The Coolhaus ice cream truck has come a long way since its inception three years ago. As the third ever employee on Coolhaus' payroll, Truck Manager Lisa Dring has been with Coolhaus since its ice-cream-out-of-a-postal-truck days, slinging its famed sandwiches from Coachella to bar mitzvahs, and has noticed some key differences vending between the New York and the company's home in Los Angeles.
When people ask me where to go for dairy-free ice cream, I always send them to Lula's Sweet Apothecary, which sells nut-based ice cream so good tastes just incidentally vegan.
Some sundaes elicit pure nostalgia with Reddi-wip and Hershey's syrup, while more elaborate ones include rich fudge sauce and massive brownies. Frankly, we love them all. Here are 7 of our favorite sundaes in NYC that we always turn to when that very particular craving hits.
As National Ice Cream Month draws to a close this week, we'd like to leave our readers with one last icy, creamy, and delicious gift. Here are the SE staffers' favorite ice creams in NYC (although some of us had a hard time deciding on just one).
There are plenty of ways an eggy ice cream with sweet wine can go wrong, but this is fantastic stuff: a good hit of booze, the rich custardy depth of egg, and a sweetness that doesn't overpower the delicate flavor of the grapes.
Talk about neglected art forms: who's making great Italian ices these days?

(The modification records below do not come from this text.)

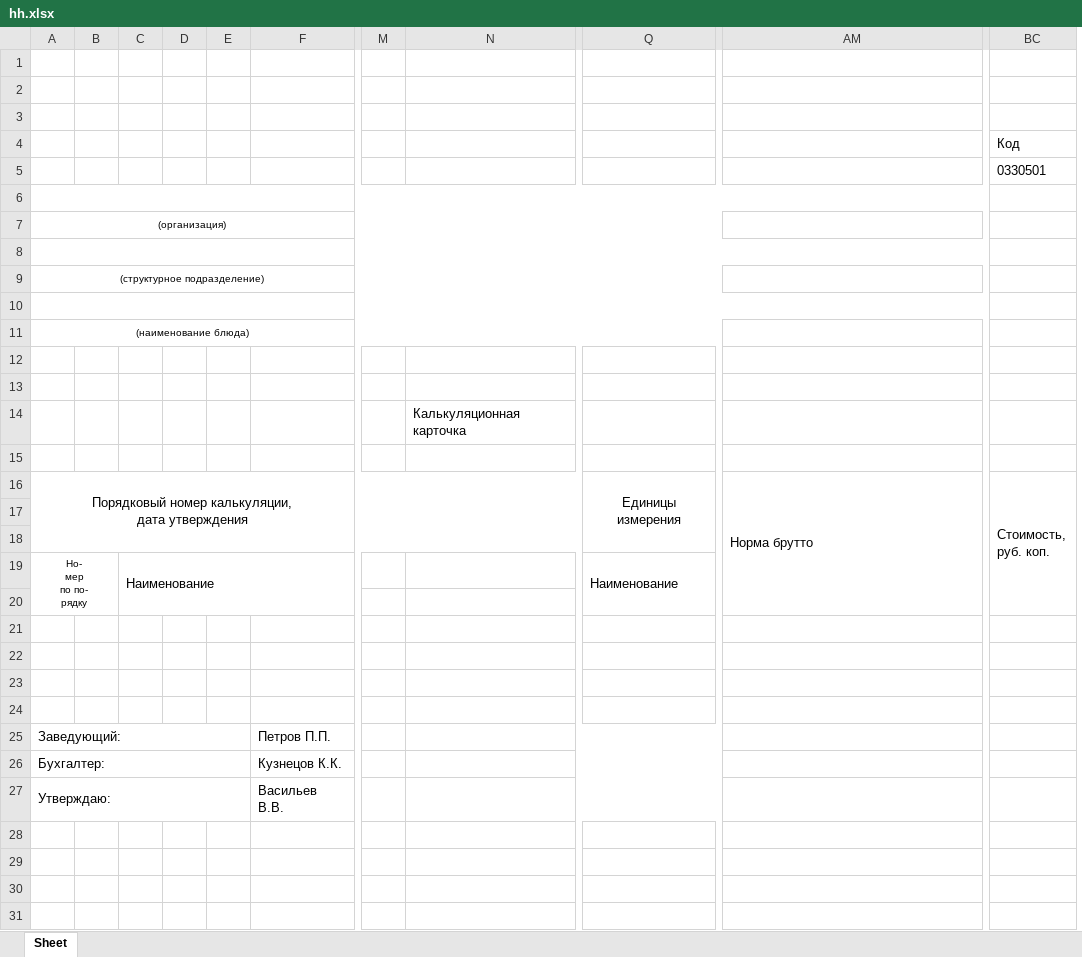
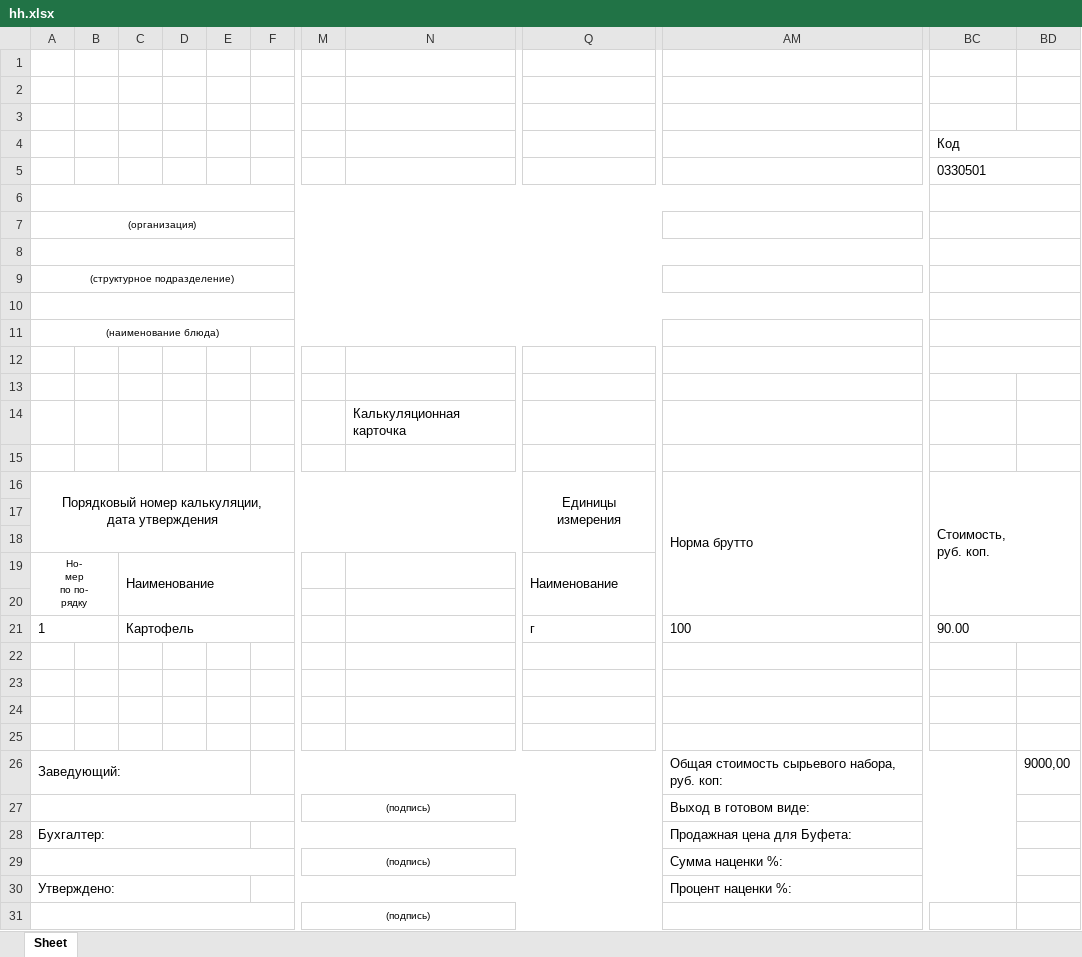
Before and after one commit to sdarfs/lr34_interfaces, an Excel workbook: hh.xlsx, sheet Sheet, drawn as a sheet; only a part is shown, gaps mark what is left out; values as stored, in another font and other column widths than the file's, no borders; removed rows and columns are numbered as before the commit, all else as after; rows hold the shown columns only; the diff names each change by its address in the sheet, - before the commit and + after, or states it on an @@ line.

```diff
--- a/hh.xlsx (sheet Sheet)
+++ b/hh.xlsx (sheet Sheet)
-column F, rows 25-27: Петров П.П. | Кузнецов К.К. | Васильев В.В.
+column F, empty
-column M, empty
+column M, row 31: (подпись)
+column BD, row 26: 9000,00
+BC4:BD4 merged
+BC5:BD5 merged
+BC6:BD6 merged
+BC7:BD7 merged
+BC8:BD8 merged
+BC9:BD9 merged
-A10:BB10 merged
+A10:AU10 merged
+BC10:BD10 merged
+BC11:BD11 merged
+BC12:BD12 merged
-row 14:  |  |  |  |  |  |  | Калькуляционная карточка
+row 14:  |  |  |  |  |  |  | Калькуляционная карточка
+row 21: 1 |  | Картофель |  |  |  |  |  | г | 100 | 90.00
-N25:AC25 merged
-AM26: (empty)
+AM26: Общая стоимость сырьевого набора, руб. коп:
+AM26:BC26 merged
+row 27:  |  |  |  |  |  | (подпись) |  |  | Выход в готовом виде:
-N26:AC26 merged
-AM28: (empty)
+AM28: Продажная цена для Буфета:
+AM28:BC28 merged
+row 29:  |  |  |  |  |  | (подпись) |  |  | Сумма наценки %:
+row 30: Утверждено: |  |  |  |  |  |  |  |  | Процент наценки %:
-A31: Утверждаю:
+A31: (empty)
-A27:E27 merged
+A31:L31 merged
-N27:AC27 merged
```
Also changed, not shown: 2 other files.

Among a few other keepers of the frozen flame, Famous Ben's Pizza still makes great ones, including what may be the best Italian ice I've ever had.
Our lives changed the day we decided to stick some gelato into a kouign amann from two great Soho spots a five minute walk away. It got us thinking: what other great sandwiches could we make around town? And who says an ice cream sandwich must be limited to cookie plus ice cream?
There are hundreds of flavors frozen into paletas, Mexican popsicles made with fresh fruit, juices, and savory accents. But have you tasted the hard-to-find varieties? Nance, mamey, grosella, and rompope, waiting in a reach-in freezer near you.
The problem isn't what to get at Il Laboratorio del Gelato; it's how to make the most of combining those flavors. After plenty of trial and error, I think I've hit on my favorite mix.
An ice cream sandwich for true lovers of rainbow cookies. Sure, the ice cream is a little incidental, but it's a great cold à la mode of sorts.
Doug Quint is just fun. New Yorkers have known this since the beginning, when the Big Gay Ice Cream Truck was getting press coverage even before it rolled out onto the streets in 2009. Since then Quint and partner Bryan Petroff have kept their signature style—soft serve ice cream piled with inventive toppings and served with a smile—true and consistent as their business expanded to an East Village storefront and a national presence.
The sake ice cream at Yopparai is delicate and subtle, suggestive of deep rice flavor but refreshing on the finish.
It's hard enough for an ice cream sandwich to balance one-note ice cream and cookie elements; the Thai Fighter juggles four main ingredients admirably well.
New York, like many other cities, has been overrun with frozen yogurt chains like Pinkberry and Red Mango (and about 100 knockoffs thereof). But where can you find even better frozen yogurt in New York? After tasting our way through a few dozen yogurt shops in the city, we've found five that get our stamp of approval. Here they are.
A scoop of Strawberry ($4 for small) from Brooklyn creamery Blue Marble doesn't look like much in the cup, but don't be fooled by its understated facade—this is serious ice cream.